Data shown

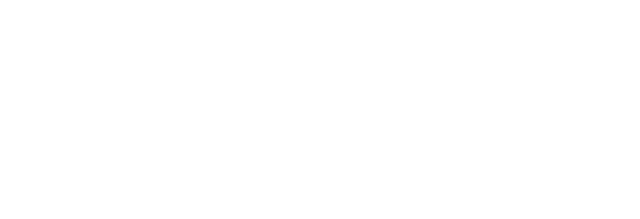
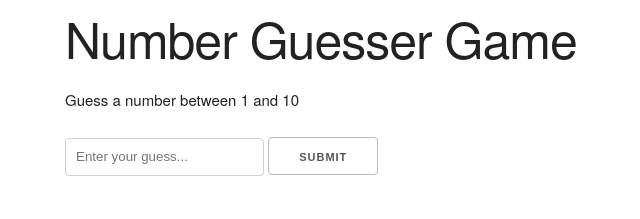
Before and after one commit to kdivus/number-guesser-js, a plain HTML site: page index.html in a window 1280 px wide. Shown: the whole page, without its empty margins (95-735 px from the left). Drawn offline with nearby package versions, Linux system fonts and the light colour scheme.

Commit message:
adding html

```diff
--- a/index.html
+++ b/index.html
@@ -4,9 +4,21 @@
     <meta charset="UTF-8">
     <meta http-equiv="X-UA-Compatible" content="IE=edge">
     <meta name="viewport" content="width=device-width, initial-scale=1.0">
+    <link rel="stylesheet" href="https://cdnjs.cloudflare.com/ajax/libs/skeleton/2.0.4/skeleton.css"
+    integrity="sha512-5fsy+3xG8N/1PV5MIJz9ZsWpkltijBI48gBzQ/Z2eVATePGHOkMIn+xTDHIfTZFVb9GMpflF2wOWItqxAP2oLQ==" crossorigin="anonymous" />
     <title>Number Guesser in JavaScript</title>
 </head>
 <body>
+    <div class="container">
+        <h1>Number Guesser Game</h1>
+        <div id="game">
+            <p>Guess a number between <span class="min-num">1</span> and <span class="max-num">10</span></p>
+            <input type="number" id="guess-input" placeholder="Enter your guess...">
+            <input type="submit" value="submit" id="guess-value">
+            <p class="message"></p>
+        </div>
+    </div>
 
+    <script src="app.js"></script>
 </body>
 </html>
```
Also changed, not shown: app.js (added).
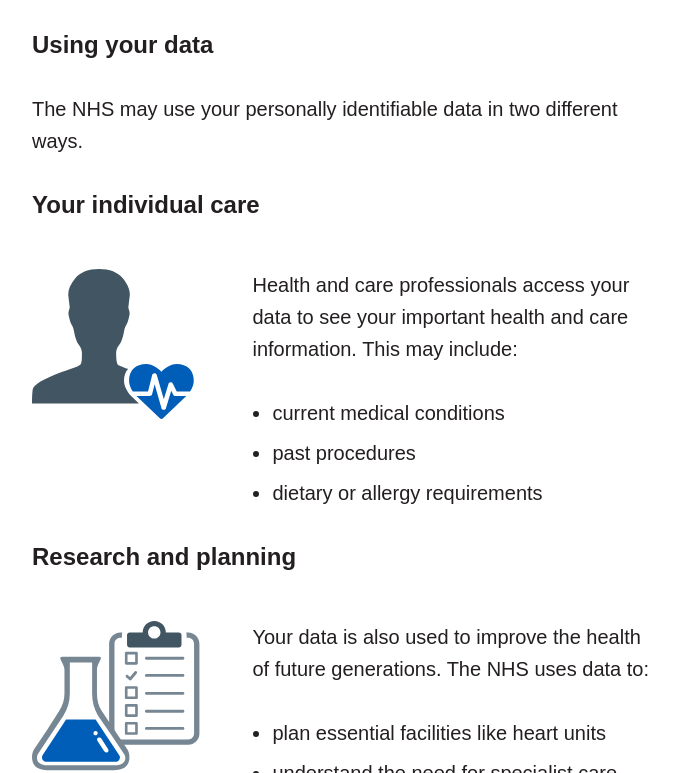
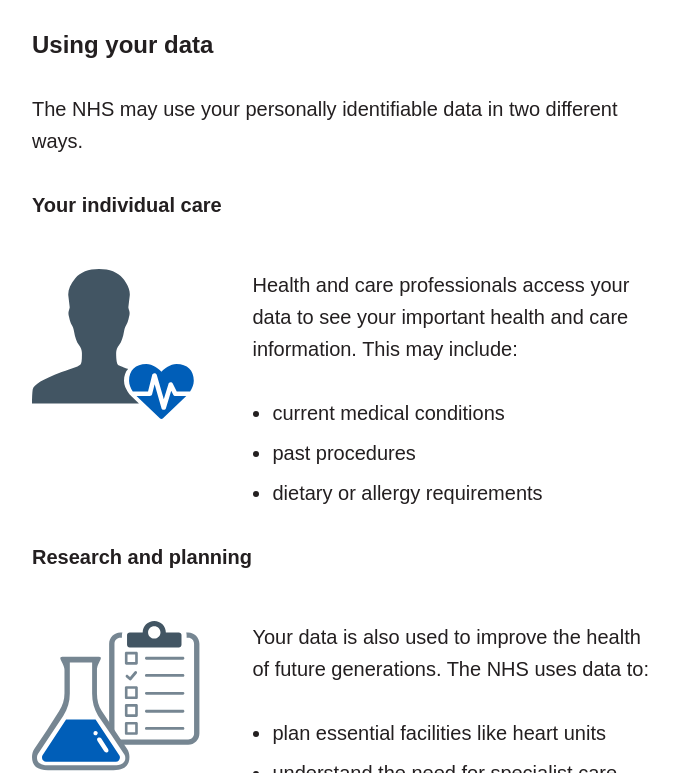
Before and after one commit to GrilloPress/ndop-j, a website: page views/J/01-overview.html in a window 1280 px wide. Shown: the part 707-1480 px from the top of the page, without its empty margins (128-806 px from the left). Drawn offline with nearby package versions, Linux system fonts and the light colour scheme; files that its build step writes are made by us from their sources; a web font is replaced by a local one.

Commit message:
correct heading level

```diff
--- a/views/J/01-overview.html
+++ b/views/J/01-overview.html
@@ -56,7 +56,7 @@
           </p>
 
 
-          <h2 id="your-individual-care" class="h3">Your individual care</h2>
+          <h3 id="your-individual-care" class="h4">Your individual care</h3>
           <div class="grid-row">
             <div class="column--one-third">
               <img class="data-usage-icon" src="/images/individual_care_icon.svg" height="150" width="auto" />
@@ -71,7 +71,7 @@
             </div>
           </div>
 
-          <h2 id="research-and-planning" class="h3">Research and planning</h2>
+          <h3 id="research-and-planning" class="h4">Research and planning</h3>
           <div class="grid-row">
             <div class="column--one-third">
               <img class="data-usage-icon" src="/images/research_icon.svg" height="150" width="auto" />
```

Exercise aim
Every record must be copied exactly, with the pictures left out.

Worked solution
Before and after one commit to kdivus/number-guesser-js, a plain HTML site: page index.html in a window 1280 px wide. Shown: the whole page, without its empty margins (95-735 px from the left). Drawn offline with nearby package versions, Linux system fonts and the light colour scheme.

Commit message:
adding html

```diff
--- a/index.html
+++ b/index.html
@@ -4,9 +4,21 @@
     <meta charset="UTF-8">
     <meta http-equiv="X-UA-Compatible" content="IE=edge">
     <meta name="viewport" content="width=device-width, initial-scale=1.0">
+    <link rel="stylesheet" href="https://cdnjs.cloudflare.com/ajax/libs/skeleton/2.0.4/skeleton.css"
+    integrity="sha512-5fsy+3xG8N/1PV5MIJz9ZsWpkltijBI48gBzQ/Z2eVATePGHOkMIn+xTDHIfTZFVb9GMpflF2wOWItqxAP2oLQ==" crossorigin="anonymous" />
     <title>Number Guesser in JavaScript</title>
 </head>
 <body>
+    <div class="container">
+        <h1>Number Guesser Game</h1>
+        <div id="game">
+            <p>Guess a number between <span class="min-num">1</span> and <span class="max-num">10</span></p>
+            <input type="number" id="guess-input" placeholder="Enter your guess...">
+            <input type="submit" value="submit" id="guess-value">
+            <p class="message"></p>
+        </div>
+    </div>
 
+    <script src="app.js"></script>
 </body>
 </html>
```
Also changed, not shown: app.js (added).
Before and after one commit to GrilloPress/ndop-j, a website: page views/J/01-overview.html in a window 1280 px wide. Shown: the part 707-1480 px from the top of the page, without its empty margins (128-806 px from the left). Drawn offline with nearby package versions, Linux system fonts and the light colour scheme; files that its build step writes are made by us from their sources; a web font is replaced by a local one.

Commit message:
correct heading level

```diff
--- a/views/J/01-overview.html
+++ b/views/J/01-overview.html
@@ -56,7 +56,7 @@
           </p>
 
 
-          <h2 id="your-individual-care" class="h3">Your individual care</h2>
+          <h3 id="your-individual-care" class="h4">Your individual care</h3>
           <div class="grid-row">
             <div class="column--one-third">
               <img class="data-usage-icon" src="/images/individual_care_icon.svg" height="150" width="auto" />
@@ -71,7 +71,7 @@
             </div>
           </div>
 
-          <h2 id="research-and-planning" class="h3">Research and planning</h2>
+          <h3 id="research-and-planning" class="h4">Research and planning</h3>
           <div class="grid-row">
             <div class="column--one-third">
               <img class="data-usage-icon" src="/images/research_icon.svg" height="150" width="auto" />
```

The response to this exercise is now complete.